Saved entries:
-------------------------

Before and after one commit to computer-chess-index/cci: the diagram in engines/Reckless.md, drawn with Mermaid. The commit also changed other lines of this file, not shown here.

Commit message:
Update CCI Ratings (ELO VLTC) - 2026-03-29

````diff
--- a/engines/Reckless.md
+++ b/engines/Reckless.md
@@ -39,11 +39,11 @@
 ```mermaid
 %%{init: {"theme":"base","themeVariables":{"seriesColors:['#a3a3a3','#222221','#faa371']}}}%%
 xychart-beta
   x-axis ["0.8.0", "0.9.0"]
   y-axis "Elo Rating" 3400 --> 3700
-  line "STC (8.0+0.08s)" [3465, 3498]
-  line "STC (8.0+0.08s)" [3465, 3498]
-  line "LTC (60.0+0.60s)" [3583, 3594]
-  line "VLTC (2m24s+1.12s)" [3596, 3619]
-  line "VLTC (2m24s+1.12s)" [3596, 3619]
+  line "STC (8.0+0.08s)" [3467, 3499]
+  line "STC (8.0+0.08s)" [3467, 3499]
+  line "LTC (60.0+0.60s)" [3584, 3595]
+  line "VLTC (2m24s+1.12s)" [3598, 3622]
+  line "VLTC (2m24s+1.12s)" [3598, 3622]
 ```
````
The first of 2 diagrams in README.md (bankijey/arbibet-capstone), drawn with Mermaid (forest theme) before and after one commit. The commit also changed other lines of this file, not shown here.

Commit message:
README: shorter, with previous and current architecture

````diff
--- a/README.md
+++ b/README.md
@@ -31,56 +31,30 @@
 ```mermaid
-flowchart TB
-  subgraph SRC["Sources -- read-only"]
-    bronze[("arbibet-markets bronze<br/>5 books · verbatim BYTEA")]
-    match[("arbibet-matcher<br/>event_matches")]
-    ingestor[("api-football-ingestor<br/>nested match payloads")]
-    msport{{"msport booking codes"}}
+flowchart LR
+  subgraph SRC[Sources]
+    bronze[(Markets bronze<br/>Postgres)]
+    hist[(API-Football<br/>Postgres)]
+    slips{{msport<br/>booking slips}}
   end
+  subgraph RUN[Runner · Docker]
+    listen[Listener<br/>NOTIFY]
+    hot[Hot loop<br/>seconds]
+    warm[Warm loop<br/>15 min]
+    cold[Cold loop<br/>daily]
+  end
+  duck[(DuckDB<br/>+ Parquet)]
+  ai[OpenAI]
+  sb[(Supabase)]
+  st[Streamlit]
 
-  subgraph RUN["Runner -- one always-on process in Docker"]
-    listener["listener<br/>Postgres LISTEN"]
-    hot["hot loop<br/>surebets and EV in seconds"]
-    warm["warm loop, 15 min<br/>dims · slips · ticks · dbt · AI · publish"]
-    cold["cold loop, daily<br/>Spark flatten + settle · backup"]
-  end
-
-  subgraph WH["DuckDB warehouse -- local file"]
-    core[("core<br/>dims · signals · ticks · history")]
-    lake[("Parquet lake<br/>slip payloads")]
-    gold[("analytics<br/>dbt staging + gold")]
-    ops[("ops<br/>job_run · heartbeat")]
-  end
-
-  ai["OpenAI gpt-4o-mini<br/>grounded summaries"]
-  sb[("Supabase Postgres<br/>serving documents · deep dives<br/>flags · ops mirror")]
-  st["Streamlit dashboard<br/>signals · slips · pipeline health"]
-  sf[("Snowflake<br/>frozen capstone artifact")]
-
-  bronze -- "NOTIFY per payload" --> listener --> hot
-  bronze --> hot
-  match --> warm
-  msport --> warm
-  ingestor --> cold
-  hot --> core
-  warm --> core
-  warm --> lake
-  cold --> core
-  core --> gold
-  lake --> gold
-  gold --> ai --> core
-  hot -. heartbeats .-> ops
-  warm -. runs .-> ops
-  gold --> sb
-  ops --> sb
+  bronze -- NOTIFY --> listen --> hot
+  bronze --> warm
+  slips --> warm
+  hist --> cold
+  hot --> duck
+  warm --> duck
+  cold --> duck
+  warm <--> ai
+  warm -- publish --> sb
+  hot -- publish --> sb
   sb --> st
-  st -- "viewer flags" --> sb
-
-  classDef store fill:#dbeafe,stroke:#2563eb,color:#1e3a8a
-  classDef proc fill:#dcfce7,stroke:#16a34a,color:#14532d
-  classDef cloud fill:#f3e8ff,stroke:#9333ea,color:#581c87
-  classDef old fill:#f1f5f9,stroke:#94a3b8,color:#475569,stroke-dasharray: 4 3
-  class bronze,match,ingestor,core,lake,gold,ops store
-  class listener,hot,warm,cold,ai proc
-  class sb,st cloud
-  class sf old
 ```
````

-------------------------

Assigned task: Pull out every line above that holds the word "slips".

Task answer:
+    slips{{msport<br/>booking slips}}
-    warm["warm loop, 15 min<br/>dims · slips · ticks · dbt · AI · publish"]
-  st["Streamlit dashboard<br/>signals · slips · pipeline health"]
+  slips --> warm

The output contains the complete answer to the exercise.